I have tried other sports. Where a football match is a fast-food feast, cricket is a five-day dinner party where each course consists of a very small amount of something I don't like very much but eat because it's there. Fortunately, the cricket match I chose to attend was the fourth day's play in the England v South Africa Test and it was all over in an hour and a half, but the whole occasion lacked live football's gut-wrenching excitement. I thought about going to Wimbledon this year, but after watching Wimbledon FC for 18 years the temptation to call out 'Come on you Dons' would be too great to resist. While most people are enjoying the summer, I am enduring it, wishing it was winter.
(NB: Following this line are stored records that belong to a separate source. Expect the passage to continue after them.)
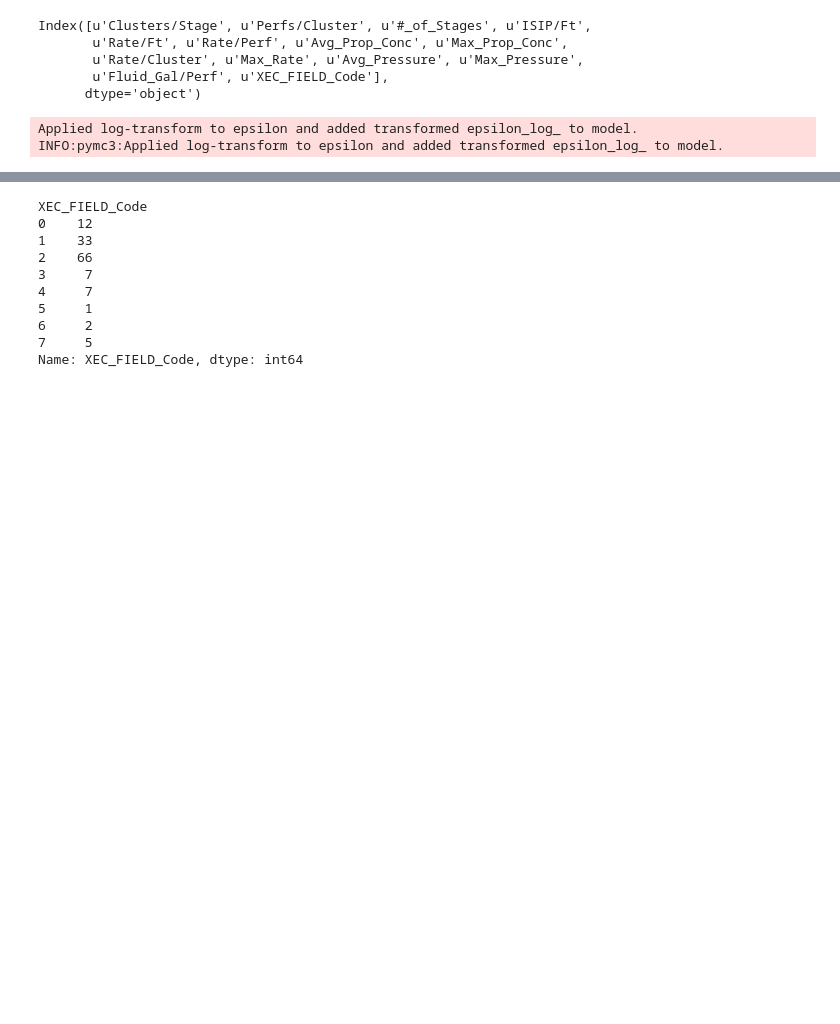
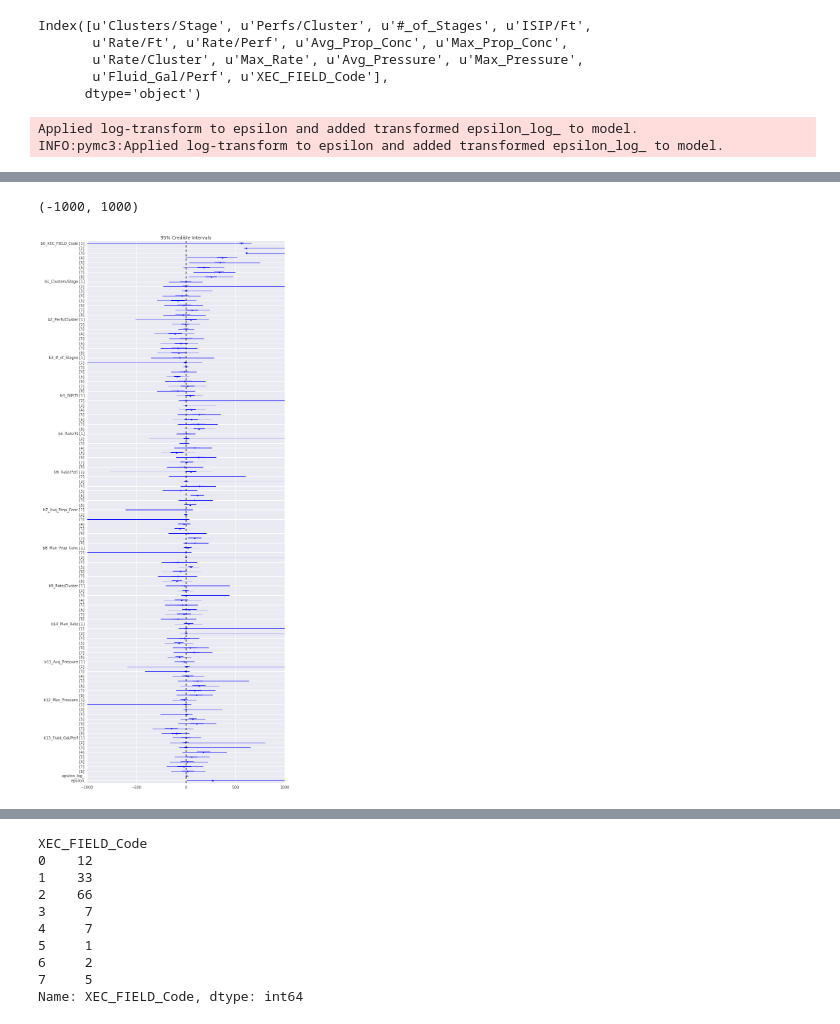
Before and after one commit to jpgrana/bayesian-approach-predicting-well-production, a Jupyter notebook: model.ipynb, the cells around one changed output, grey strips where cells are left out. Cells and saved outputs as stored; diff of their text form; code cells hidden in the pictures; blank space fills up the shorter version.

```diff
--- a/model.ipynb
+++ b/model.ipynb
@@ -365,3 +366,10 @@ plot_traces(trc_unpooled[-500:], varnames=rvs_unpooled)
+# %%
+plt.figure(figsize=(12, 24))
+pm.forestplot(trc_unpooled)
+plt.xlim([-1000, 1000])
+# %% [output]
+(-1000, 1000)
+[figure, added]
 # %%
 dfsm_unpl_field = create_smry(trc_unpooled[-500:], X_train, 'XEC_FIELD_Code')
 custom_forestplot(dfsm_unpl_field)
```
Also changed, not shown: parts of 11 cells of this notebook.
I even buy Shoot], a football magazine for teenagers. I always make a point of telling the newsagent that it's for my brother. This would sound more convincing if it were not for two things: 1) My newsagent is my father and 2) I am an only child.

You would have thought by now that I would have got used to The Close Season, but just as some people are constantly surprised at how early it gets dark in October after the clocks have gone back so every May I am struck by the fact that it will be at least 12 weeks before I am again able to take my seat in the stand and bellow instructions at people who are highly skilled and highly paid to do the sort of things with a ball that I can only dream of.

Admittedly, the World Cup does serve as a sort of half-way house between the end of one season and the beginning of another, but it is not the same thing at all. Odd years are the worst, with no championship football of any description. In those years it can sometimes feel as though the new season will never come, until, that is, the fixtures are published. It is a sign. Of course, with this season's 'staggered start' I now have the beautiful euphoria of two first days. I know that the beginning is in sight; the floodlight at the end of the tunnel.

It is only then, after I have blue-tacked The Dons' fixtures to my fridge, that I can picture myself at Selhurst Park, wearing my blue and yellow shirt, which bears the legend 'FLATBACK 4', and waving to my friends who used to stand behind the goal but now, reluctantly, have to sit. The same friends who used to call me 'soft' for sitting. I wasn't soft after all . . . just ahead of my time.